Thursday, December 8, 2011

Panga Fishing the Pacific off Costa Rica

I think it's a fairly bright line, the one that separates those who fish and those who do not, those who think it boring, dirty, and cruel. I am, decidedly, one who fishes. 

Fishing in a seven meter panga in the tropics is hot, sweaty, wet, bloody, fish-gutty, expensive, unstable, uncomfortable, slightly risky, kidney-pounding...and it's one of my favorite things to do in the whole wide world.  Keep your grand boats you millionaires and billionaires, I am happiest in a small boat with the local fisherman, and so it was today.  Me and two Ticos who didn't speak a lick of English.  But with my bad Spanish and some charades, we got on very well. 

We pushed off the beach at 7am and headed south off Playa Negro where the first mate tossed the trolling rapellas over the gunwale, six rods total in the water.  Within minutes there was a fish on, a rooster fish, my first ever.  They give a couple quick hard fights and then tire.  I landed five in the first 40 minutes and so we started off with a bang.  Then it was calm for a bit before, at a slower pace, I landed five more roosters.  We kept two, they are good for ceviche.  We also caught two needle fish which are neither sport fish or good to eat.  I nodded an apology as they swam off to freedom. 

We saw bait balls, prey fish jumping and darting, breaching the water trying to avoid being eaten by something larger below the surface.  Then we saw the fins, bonito!  Incredible predators from the tuna family, these fish are great athletes and fun to catch, but not today.  We chased the frenzies but nothing bit our lures. 

Next, we headed offshore about ten miles to try for grouper in deeper waters.  On our way we saw dolphins and sea turtles and I smiled till hurt.  Just when the captain cut the motor the first mate swooped something up from the water and grabbed my hand and gave me a baby sea turtle.  So damn cute, and it was alive!  Maybe a day or two old.  Most baby turtles don't reach maturity, most are snacks and meals for other sea creatures.  I wished the little guy luck and gently slipped him back into the sea. 

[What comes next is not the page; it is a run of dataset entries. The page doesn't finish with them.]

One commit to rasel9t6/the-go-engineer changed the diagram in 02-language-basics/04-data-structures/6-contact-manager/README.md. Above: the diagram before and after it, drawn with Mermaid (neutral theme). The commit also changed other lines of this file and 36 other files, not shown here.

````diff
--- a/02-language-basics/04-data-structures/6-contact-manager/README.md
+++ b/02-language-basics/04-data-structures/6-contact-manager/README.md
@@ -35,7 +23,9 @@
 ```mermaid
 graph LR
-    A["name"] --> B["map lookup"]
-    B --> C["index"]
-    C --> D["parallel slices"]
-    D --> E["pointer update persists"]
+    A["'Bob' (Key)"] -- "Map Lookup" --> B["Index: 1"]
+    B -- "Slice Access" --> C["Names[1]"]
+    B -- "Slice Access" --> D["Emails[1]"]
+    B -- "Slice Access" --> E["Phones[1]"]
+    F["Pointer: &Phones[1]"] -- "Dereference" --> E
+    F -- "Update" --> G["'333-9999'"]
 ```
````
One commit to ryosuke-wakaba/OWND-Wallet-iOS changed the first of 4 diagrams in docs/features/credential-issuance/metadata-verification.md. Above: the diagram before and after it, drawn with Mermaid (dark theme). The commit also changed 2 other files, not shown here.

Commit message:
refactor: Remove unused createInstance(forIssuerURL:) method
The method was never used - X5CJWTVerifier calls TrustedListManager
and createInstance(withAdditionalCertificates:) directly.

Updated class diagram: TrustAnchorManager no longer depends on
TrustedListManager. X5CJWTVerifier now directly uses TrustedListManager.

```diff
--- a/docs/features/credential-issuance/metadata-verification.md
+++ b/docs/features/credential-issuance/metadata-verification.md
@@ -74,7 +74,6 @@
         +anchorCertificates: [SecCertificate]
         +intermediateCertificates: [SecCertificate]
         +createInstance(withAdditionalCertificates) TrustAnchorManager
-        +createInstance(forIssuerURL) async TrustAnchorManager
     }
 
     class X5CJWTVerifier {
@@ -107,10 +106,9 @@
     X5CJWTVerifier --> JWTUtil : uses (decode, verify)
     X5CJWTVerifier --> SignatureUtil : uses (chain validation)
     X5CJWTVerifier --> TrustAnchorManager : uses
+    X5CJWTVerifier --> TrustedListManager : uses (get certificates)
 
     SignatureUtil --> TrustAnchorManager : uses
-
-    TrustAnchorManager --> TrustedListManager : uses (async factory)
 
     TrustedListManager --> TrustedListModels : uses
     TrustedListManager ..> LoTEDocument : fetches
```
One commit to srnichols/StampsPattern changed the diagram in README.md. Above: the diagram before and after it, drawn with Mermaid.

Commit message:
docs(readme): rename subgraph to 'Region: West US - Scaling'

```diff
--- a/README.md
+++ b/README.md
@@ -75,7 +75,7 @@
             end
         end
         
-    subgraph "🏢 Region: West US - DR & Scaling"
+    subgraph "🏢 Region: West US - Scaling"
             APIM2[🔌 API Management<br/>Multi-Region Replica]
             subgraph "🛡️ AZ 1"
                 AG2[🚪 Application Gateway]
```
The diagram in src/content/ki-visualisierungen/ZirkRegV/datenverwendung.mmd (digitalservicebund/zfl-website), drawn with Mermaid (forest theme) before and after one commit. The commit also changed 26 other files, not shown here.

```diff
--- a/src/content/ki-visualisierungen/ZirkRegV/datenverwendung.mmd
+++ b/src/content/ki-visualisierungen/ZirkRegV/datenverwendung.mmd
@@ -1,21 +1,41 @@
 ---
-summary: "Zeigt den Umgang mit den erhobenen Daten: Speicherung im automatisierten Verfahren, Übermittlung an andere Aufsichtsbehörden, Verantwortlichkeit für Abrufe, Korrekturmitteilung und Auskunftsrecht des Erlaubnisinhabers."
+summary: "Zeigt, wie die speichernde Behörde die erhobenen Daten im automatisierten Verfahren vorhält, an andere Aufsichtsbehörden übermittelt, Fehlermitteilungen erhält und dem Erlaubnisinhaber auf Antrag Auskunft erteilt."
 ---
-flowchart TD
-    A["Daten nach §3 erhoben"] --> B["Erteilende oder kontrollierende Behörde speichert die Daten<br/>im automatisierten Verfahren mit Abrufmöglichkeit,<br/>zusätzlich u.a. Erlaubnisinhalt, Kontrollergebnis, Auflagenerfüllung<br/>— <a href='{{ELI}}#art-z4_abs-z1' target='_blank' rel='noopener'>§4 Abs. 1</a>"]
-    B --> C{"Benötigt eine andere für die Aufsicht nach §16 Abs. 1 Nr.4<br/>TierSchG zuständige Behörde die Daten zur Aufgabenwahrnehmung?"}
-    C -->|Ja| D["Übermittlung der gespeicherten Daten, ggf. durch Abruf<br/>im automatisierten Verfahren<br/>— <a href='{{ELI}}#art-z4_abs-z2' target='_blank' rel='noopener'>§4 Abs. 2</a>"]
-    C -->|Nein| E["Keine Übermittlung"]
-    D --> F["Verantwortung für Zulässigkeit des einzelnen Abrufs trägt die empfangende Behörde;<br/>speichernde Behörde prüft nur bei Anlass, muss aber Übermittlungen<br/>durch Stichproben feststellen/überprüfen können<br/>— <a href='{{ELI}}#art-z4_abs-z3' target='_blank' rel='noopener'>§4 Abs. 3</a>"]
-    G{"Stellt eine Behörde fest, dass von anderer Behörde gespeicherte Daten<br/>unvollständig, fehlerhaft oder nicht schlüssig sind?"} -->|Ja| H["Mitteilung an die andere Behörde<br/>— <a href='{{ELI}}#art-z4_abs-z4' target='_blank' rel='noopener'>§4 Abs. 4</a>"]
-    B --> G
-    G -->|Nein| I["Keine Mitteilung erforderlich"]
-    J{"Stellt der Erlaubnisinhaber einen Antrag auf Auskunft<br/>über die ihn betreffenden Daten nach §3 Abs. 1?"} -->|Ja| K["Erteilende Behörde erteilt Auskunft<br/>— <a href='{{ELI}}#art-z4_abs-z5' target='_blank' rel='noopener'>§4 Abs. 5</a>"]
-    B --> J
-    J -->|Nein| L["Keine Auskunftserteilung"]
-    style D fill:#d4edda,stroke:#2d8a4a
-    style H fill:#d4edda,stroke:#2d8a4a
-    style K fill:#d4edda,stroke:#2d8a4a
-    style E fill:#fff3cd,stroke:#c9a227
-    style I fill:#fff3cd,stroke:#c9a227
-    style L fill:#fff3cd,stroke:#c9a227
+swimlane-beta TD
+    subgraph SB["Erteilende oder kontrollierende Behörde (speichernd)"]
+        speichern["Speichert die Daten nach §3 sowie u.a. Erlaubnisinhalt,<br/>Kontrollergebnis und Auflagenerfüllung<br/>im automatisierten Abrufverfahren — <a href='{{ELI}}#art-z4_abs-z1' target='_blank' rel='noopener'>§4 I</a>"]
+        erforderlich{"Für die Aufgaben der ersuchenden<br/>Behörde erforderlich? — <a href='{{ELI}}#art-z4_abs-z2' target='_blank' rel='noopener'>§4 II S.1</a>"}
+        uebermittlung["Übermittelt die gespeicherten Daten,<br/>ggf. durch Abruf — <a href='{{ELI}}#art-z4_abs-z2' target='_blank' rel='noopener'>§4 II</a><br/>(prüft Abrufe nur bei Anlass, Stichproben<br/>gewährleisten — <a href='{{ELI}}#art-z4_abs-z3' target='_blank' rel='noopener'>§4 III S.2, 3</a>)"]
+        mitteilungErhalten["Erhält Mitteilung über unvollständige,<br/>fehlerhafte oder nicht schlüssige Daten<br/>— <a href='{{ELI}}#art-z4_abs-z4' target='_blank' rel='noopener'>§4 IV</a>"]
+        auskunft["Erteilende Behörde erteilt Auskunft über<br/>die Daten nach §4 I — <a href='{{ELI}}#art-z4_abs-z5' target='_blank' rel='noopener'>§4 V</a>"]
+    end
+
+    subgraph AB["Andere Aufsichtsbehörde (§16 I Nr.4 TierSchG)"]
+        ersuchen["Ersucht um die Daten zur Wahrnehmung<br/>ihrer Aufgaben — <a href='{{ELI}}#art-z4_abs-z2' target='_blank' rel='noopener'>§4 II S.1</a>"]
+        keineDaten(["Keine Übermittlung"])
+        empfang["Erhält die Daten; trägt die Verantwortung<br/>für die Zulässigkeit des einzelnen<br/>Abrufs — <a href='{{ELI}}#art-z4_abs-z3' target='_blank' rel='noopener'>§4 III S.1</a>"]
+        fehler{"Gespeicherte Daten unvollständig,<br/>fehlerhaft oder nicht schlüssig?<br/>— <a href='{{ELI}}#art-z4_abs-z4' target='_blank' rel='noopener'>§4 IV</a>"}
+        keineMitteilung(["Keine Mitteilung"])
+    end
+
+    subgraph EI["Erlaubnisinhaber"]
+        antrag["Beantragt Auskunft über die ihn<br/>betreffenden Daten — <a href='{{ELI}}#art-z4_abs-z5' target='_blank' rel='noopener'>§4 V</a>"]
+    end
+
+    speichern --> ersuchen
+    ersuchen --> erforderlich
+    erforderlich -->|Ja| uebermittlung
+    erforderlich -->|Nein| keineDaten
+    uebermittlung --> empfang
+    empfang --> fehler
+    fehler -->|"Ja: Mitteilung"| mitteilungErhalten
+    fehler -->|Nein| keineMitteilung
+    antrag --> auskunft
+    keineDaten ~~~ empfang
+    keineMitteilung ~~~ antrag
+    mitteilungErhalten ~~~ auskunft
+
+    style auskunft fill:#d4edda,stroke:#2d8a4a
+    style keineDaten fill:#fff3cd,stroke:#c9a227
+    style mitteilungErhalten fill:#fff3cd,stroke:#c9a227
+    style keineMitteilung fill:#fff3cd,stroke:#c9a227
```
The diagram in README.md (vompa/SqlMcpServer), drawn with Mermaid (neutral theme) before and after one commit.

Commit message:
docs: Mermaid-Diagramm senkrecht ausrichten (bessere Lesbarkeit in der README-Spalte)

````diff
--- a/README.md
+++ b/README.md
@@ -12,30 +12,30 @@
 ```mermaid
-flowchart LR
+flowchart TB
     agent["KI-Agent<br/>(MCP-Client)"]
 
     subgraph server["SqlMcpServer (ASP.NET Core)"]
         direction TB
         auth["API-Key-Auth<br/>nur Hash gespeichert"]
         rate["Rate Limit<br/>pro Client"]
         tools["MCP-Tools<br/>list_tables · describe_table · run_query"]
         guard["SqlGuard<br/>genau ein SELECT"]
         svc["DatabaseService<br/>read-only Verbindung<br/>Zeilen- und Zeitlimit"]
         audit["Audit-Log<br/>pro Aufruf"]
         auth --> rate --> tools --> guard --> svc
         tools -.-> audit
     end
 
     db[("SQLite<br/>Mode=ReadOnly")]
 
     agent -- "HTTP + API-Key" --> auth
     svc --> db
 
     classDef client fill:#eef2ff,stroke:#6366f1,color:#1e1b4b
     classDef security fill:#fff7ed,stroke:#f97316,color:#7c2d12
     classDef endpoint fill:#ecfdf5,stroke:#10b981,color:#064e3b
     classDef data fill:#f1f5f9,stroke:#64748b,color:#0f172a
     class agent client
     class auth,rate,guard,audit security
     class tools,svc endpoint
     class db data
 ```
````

The first mate baited two boat rods with 50# test, five hooks each, squid, and a string of heavy weights. We paid out the line to the bottom and did a drift run, bouncing our bait along the bottom, concentrating, thumb on the line, feeling for the nibble, and then setting the hook.  My first haul up was brutal.  I fancy myself a strong woman, but I had hooked three croaker fish and hauling 175 feet of heavily weighted line with three 15-20 inch fish on, well, it took me about 10-15 minutes to land those fish.  And then we did it again.  And again and again.  After a couple of hours of this I was exhausted.  I landed seven croakers and the first mate landed none.  I had a good day.

We reeled in our final drift and threw out the trolling lures for the long ride home.  No more hits, but it didn't matter.  I sat and watched the sea, felt the boat working, sea spray in my face, grinning, thinking of nothing and everything.  I stood up next to the captain at the wheel, quietly watching the waves, the perfect line that is a sea horizon on a calm day..."mi amor es el mar" I said without looking over.  "Yo tambien," he said, nodding and smiling.  And then we were silent for a good long time.

1 comment:

KK said...

My Friend... Penny here... you are my Idol!!!
I wish to fish with you once more, the ocean is calling!!!
Love you my friend!!!